Task requirements -
Among the entries below, find every line that has "shrink" and pull it out.

Material for this task -
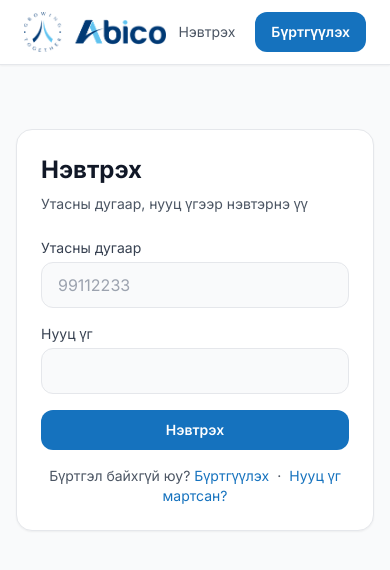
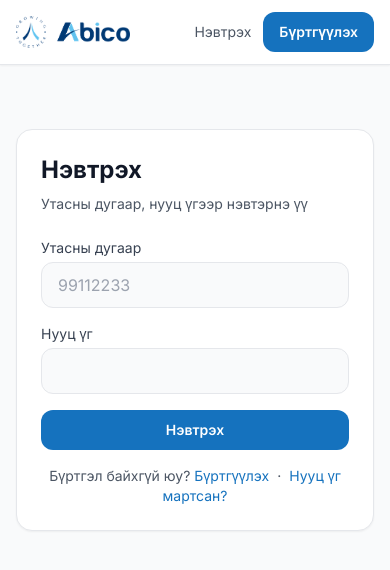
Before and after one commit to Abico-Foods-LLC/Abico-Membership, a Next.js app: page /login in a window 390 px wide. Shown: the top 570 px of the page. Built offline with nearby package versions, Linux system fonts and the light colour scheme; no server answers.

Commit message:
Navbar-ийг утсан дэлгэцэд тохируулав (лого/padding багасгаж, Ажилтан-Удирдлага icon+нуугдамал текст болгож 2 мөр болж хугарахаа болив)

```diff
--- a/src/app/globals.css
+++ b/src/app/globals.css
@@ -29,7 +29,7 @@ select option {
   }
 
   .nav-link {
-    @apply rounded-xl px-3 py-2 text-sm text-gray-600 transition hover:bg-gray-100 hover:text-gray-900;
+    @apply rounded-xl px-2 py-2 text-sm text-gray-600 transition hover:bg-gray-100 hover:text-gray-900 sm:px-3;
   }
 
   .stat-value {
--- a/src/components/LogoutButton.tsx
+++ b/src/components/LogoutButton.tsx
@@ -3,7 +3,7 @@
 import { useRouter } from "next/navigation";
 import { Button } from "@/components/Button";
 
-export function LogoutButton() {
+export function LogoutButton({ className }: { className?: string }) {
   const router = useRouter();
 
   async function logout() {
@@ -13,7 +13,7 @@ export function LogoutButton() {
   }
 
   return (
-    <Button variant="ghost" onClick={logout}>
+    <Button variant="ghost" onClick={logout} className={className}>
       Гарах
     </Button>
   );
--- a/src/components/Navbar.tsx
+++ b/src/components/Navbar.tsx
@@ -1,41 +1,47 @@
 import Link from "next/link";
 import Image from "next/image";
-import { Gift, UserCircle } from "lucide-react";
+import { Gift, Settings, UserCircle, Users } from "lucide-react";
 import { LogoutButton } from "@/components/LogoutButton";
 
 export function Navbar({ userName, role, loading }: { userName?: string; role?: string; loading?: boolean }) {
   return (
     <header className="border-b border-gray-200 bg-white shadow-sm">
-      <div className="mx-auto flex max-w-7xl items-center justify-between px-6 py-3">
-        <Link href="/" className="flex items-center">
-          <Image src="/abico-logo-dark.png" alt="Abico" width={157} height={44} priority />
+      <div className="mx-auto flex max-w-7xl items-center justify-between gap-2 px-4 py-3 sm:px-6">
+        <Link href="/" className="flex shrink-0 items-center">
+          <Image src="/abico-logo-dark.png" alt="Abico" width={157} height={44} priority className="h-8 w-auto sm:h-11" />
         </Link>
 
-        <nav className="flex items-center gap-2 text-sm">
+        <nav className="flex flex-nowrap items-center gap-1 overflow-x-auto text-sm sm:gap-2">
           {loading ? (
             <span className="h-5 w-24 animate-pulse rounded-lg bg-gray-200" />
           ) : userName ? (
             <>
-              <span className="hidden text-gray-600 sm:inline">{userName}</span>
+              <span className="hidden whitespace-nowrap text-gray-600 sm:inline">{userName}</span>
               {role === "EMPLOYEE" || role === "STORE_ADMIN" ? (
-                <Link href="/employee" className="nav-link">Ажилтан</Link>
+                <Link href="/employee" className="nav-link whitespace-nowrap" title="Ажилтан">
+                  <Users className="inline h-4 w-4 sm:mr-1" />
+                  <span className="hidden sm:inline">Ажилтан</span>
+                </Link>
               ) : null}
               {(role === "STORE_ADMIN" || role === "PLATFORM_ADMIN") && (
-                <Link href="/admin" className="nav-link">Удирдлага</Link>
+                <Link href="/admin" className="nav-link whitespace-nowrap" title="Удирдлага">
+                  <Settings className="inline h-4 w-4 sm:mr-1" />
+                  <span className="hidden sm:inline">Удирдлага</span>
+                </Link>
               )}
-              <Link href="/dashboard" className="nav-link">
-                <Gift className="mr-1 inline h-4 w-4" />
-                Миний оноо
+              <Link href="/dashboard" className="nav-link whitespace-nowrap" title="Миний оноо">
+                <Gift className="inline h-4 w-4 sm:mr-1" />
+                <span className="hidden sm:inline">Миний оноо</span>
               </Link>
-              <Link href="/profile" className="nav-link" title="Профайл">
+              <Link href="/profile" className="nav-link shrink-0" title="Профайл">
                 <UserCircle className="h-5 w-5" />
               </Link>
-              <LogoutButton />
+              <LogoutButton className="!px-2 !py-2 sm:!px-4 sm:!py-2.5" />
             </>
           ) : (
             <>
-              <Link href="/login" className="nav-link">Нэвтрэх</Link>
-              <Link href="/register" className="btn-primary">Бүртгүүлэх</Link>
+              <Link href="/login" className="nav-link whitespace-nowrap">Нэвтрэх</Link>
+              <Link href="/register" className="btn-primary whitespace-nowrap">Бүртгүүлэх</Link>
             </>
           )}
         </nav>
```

==

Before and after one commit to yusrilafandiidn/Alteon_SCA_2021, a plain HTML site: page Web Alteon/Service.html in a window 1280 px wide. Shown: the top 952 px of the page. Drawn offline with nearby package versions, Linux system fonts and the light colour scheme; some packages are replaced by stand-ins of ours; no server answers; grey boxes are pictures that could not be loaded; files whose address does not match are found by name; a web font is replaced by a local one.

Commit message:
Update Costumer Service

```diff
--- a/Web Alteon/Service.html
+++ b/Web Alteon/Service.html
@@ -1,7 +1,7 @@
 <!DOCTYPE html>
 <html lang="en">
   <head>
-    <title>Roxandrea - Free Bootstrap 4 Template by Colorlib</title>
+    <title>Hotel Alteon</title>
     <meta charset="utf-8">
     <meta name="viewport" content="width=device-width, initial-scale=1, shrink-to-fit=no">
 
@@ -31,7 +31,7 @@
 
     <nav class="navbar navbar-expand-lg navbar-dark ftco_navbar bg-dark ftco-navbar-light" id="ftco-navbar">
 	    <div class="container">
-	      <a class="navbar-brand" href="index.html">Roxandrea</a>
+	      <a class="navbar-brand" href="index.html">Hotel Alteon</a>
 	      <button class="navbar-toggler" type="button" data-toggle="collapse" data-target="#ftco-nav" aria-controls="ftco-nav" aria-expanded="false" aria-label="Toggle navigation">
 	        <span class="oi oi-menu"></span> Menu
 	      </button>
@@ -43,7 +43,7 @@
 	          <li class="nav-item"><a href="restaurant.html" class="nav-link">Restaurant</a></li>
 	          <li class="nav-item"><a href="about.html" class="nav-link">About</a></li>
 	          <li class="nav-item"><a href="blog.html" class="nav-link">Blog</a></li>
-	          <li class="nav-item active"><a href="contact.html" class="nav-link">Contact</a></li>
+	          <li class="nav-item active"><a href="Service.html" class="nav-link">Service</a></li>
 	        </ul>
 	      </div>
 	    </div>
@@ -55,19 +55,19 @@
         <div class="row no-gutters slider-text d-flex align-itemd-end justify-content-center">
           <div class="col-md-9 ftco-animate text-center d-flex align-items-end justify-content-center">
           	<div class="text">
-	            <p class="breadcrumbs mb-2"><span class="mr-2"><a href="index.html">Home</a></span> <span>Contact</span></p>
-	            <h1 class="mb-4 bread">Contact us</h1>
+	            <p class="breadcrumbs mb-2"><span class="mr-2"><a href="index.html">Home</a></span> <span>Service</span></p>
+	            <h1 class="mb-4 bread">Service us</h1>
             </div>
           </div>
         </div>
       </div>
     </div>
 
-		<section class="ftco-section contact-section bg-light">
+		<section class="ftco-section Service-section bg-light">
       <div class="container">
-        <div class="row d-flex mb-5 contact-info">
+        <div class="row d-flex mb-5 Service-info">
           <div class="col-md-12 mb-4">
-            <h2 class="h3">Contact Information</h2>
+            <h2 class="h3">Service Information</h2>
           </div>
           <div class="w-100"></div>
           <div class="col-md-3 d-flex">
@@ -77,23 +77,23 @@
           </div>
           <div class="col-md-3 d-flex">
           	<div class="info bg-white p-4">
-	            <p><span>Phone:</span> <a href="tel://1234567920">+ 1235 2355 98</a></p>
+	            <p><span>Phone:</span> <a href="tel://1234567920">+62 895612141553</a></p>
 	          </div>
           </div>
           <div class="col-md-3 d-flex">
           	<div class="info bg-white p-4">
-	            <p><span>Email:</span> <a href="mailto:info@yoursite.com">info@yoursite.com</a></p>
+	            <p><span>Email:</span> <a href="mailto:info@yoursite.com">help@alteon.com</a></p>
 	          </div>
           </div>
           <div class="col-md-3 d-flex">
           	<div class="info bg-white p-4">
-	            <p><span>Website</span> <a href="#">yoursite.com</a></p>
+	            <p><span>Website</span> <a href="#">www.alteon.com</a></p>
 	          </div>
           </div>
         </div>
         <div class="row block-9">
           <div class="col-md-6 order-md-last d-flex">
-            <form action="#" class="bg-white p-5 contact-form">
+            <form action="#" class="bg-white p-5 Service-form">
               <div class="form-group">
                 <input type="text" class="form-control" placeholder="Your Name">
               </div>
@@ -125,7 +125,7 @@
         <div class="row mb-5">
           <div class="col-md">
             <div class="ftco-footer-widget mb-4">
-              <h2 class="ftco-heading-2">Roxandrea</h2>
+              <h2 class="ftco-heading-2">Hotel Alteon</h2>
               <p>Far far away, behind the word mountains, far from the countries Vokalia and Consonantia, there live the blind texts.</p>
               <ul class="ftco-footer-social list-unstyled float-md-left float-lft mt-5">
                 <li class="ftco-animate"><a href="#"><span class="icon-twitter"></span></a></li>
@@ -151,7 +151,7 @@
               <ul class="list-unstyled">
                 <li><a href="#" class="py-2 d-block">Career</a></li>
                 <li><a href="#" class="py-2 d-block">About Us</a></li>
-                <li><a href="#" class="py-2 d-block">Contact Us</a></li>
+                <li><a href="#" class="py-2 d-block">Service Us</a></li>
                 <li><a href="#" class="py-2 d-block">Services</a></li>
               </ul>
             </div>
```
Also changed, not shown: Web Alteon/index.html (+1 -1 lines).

--

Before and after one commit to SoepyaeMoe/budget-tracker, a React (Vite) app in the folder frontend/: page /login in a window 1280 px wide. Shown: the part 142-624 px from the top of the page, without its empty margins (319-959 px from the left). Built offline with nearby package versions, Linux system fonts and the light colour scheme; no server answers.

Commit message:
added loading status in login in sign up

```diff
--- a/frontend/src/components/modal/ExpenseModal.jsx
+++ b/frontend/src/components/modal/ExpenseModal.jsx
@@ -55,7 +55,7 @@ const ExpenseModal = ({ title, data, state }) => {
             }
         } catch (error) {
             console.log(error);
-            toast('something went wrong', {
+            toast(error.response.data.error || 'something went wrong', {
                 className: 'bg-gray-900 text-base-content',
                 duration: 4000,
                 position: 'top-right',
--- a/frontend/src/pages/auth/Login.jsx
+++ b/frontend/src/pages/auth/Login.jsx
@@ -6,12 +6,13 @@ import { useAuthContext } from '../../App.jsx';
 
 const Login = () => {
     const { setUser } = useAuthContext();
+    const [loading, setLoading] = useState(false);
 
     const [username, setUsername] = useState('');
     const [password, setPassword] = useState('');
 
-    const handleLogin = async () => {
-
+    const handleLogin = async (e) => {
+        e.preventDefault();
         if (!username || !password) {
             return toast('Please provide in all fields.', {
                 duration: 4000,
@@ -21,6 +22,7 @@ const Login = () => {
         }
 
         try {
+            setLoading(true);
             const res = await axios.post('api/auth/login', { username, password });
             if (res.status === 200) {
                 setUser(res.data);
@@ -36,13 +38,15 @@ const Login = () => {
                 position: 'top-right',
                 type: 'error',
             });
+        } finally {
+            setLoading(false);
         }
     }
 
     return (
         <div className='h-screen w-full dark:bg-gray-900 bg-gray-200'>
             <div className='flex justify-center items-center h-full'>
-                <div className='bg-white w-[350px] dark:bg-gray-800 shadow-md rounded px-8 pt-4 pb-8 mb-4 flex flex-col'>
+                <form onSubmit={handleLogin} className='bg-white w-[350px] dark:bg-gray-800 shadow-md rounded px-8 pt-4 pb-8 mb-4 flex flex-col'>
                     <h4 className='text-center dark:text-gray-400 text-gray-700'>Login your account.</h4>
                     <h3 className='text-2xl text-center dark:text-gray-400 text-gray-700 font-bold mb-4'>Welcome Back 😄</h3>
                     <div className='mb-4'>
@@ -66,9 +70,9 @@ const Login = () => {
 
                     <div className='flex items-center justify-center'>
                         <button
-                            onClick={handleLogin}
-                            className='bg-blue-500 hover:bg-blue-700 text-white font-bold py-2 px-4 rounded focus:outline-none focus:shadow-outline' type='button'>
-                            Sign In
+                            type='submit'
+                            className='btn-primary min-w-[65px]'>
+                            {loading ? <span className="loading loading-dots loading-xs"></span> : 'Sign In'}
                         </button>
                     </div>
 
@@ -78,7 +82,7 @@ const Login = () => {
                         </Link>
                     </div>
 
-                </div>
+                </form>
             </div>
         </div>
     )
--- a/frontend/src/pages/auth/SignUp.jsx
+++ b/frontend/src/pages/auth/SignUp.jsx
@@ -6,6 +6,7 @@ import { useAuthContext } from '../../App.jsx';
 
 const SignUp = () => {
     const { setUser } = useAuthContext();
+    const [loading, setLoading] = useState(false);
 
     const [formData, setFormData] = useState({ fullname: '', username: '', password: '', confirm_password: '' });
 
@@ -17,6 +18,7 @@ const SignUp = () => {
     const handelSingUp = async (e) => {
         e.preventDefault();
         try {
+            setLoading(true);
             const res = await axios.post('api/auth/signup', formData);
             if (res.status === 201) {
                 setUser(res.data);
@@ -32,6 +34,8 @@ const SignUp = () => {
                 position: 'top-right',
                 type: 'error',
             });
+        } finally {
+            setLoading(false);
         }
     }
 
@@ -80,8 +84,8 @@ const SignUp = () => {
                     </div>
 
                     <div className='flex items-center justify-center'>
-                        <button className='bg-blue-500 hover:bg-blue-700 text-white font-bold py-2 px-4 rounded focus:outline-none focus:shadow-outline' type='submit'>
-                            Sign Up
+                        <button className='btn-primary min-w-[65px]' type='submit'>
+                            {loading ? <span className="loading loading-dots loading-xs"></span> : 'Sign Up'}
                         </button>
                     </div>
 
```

Result below -
+        <Link href="/" className="flex shrink-0 items-center">
+              <Link href="/profile" className="nav-link shrink-0" title="Профайл">
     <meta name="viewport" content="width=device-width, initial-scale=1, shrink-to-fit=no">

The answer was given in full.